When considering the words that should be used to describe the European Union, it is difficult not to automatically consider the words that most would expect to hear. When following this ideal, the first thought is thinking about what the intention of the formation of the European Union was. However, this would be simplistic and would not work as it would not offer a true picture, resulting in a list of positives and platitudes when, in fact, perfection is rare.

I cannot cite any examples to justify the words ‘peace’ or ‘unity’ being used to describe the European Union. Not only does the European Union seem to suffer much infighting between its members that precludes the application of the words, but many of the member countries are also quite prepared to go to war.

I believe that matters concerned with peace and unity are more the focus of other organisations, such as the United Nations. The main objective of the European Union is to look after its own interests and increase its presence and power in the world, even if this is detrimental to others. It is not possible for potentially negative effects to sit comfortably alongside actions that lead to peace and unity.

‘Bureaucracy’ and ‘rights’ can better be associated with the European Union, which relates on a more factual basis than other terms. The idea of whether peace and unity, for example, can describe the European Union is a matter of opinion. Bureaucracy and rights are a given as they both exist, whether in a positive or negative context. There are many bodies that have resulted from the formation of the European Union, which has caused bureaucracy whether it is wanted or not.

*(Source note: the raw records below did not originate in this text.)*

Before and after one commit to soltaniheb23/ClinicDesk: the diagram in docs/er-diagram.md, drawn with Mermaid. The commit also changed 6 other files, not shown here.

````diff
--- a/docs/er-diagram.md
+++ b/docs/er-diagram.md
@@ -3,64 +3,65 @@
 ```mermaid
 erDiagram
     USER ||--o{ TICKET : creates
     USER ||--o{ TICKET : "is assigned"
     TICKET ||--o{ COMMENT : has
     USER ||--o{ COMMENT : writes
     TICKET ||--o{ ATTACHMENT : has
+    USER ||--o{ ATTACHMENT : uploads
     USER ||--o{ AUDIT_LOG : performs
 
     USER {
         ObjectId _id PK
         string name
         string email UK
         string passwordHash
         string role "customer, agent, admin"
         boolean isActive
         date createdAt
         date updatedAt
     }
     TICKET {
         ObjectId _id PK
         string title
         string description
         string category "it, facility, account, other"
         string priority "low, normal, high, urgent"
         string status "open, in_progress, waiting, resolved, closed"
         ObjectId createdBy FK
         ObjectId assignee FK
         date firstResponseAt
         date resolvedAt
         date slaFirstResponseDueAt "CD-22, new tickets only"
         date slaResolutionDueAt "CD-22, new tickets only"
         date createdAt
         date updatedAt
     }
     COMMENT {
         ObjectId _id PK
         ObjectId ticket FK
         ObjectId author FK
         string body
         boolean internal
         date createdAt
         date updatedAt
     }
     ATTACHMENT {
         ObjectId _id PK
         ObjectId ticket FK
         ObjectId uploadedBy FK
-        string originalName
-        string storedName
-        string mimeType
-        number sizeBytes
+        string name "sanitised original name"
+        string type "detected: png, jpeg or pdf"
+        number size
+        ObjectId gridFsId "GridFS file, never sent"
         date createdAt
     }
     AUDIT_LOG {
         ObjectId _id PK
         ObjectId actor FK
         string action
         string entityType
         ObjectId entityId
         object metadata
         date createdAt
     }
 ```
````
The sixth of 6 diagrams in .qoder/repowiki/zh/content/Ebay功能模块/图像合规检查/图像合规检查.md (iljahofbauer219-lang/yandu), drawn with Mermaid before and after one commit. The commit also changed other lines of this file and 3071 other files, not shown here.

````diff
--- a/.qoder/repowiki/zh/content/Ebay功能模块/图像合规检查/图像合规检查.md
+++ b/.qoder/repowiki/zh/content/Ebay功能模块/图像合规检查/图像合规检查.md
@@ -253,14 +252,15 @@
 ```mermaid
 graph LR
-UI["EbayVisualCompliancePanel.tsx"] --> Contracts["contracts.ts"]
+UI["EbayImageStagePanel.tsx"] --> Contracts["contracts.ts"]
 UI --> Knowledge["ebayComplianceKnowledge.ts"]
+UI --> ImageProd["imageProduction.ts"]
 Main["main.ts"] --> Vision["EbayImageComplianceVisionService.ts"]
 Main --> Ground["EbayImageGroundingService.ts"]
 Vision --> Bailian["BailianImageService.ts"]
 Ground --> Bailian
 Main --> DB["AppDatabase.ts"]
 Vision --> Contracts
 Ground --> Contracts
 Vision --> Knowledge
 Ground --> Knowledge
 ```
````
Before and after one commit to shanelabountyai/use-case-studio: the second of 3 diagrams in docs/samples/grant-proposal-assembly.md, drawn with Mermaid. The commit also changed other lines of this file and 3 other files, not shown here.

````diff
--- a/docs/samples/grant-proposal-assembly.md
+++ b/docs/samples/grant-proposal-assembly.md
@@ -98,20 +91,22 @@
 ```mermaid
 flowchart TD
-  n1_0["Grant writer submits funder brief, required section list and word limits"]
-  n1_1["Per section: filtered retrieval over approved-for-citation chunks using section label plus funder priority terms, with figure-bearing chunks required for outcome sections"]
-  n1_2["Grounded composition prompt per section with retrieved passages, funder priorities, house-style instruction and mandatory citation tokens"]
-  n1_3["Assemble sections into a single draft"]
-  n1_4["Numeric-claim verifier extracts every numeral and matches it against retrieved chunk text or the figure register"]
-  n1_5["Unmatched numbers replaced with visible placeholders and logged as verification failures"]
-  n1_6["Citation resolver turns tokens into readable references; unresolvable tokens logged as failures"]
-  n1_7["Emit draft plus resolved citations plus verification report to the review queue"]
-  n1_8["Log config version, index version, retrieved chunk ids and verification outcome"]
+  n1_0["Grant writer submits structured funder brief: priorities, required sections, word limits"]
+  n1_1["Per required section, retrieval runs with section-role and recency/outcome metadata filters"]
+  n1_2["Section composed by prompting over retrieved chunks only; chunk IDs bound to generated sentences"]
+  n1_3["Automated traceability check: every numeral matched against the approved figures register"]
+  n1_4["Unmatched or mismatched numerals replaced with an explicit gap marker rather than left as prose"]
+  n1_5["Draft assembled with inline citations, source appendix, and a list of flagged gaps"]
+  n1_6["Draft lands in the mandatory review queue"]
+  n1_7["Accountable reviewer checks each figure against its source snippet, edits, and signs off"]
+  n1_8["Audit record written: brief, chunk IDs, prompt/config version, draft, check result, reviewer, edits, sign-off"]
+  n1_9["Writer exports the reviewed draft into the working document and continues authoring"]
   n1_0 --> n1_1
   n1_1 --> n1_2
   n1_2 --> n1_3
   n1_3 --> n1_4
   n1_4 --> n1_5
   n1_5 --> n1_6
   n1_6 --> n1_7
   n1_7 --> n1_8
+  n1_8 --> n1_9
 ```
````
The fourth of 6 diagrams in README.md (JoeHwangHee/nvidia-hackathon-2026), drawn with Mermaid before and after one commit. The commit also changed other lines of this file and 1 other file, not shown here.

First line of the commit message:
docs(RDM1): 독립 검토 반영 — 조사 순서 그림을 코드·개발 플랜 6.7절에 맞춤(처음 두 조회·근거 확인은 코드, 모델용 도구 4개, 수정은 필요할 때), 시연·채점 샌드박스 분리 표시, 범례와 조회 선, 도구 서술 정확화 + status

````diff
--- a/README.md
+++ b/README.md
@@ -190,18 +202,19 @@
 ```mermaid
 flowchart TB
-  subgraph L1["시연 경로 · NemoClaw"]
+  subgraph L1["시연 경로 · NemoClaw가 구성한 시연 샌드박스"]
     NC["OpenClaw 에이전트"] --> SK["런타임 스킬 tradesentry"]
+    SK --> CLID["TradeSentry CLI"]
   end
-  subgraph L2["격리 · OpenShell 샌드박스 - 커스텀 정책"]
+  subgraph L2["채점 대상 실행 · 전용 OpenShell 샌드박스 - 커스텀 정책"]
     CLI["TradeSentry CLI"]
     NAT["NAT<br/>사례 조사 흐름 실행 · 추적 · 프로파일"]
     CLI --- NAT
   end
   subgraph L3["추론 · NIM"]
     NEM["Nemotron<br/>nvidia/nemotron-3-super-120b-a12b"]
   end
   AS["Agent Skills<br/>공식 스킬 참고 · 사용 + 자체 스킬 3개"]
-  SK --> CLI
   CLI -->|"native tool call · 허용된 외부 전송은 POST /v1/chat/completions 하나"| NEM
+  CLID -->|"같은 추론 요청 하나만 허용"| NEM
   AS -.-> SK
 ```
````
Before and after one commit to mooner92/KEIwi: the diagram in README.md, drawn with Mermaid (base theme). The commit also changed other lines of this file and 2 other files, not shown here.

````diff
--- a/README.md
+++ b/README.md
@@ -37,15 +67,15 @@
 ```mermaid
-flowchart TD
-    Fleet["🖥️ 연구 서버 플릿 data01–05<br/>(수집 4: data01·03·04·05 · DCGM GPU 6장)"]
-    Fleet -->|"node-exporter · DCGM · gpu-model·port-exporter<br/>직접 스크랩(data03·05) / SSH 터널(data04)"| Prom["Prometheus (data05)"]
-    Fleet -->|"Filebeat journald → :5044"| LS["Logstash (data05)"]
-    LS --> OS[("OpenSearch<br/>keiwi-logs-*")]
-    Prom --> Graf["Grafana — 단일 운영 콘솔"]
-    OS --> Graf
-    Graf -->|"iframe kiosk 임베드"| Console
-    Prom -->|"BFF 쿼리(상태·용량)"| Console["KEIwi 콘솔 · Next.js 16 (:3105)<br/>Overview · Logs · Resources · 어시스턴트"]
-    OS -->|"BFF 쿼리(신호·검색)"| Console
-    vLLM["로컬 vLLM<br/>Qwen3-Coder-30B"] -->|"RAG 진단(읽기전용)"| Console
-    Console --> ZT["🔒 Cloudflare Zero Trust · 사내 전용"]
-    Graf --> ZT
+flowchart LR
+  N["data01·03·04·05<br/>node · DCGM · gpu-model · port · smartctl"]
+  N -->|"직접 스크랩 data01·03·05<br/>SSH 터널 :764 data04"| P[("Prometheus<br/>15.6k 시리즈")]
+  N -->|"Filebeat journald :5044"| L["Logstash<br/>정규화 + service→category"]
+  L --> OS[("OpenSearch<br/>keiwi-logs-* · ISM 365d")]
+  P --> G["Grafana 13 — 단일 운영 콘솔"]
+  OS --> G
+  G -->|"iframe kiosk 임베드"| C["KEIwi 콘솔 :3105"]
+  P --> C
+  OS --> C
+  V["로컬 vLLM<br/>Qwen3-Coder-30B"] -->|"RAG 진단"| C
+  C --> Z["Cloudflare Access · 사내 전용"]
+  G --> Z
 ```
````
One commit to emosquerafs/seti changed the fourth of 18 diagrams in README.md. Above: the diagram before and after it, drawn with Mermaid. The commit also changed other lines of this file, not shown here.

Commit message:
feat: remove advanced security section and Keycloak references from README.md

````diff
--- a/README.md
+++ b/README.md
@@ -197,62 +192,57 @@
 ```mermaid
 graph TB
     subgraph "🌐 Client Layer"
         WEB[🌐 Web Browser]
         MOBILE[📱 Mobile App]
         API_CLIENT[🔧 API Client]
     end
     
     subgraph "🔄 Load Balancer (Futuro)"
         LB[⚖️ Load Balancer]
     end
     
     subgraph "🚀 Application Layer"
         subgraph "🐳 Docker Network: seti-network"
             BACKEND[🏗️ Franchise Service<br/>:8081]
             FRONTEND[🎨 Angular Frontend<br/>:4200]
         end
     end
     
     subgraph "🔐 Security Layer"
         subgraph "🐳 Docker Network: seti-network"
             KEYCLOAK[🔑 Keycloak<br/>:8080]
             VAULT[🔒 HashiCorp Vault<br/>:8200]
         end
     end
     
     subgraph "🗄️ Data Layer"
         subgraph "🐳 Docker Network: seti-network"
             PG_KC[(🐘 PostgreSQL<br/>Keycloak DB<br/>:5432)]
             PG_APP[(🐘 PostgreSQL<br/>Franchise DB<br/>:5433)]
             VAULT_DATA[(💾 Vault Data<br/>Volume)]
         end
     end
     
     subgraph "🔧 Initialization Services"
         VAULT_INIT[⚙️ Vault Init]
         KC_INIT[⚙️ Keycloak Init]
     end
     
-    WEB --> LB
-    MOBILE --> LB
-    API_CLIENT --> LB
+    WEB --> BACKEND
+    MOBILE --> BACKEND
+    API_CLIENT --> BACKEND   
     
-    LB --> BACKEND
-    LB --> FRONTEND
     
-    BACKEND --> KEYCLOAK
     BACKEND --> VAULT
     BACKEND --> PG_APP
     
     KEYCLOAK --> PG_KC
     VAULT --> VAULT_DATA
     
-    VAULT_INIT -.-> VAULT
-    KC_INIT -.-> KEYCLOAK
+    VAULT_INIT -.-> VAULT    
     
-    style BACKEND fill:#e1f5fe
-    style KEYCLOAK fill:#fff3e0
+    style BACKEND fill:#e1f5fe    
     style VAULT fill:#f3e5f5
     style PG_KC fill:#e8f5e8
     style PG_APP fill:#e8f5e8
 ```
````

Whether citizens of the member countries consider their rights to have been extended or hindered, there is still scope to discuss rights within any debate about the European Union.

Many could argue that ‘opportunity’ can be used to describe the European Union; whether in respect of increased trade, travel or ability to work in other European countries.

To me, ‘austerity’ can be used to describe the European Union, despite this not being the intention. Besides this, it describes some member countries better than others, but to such as extent that it cannot be excluded.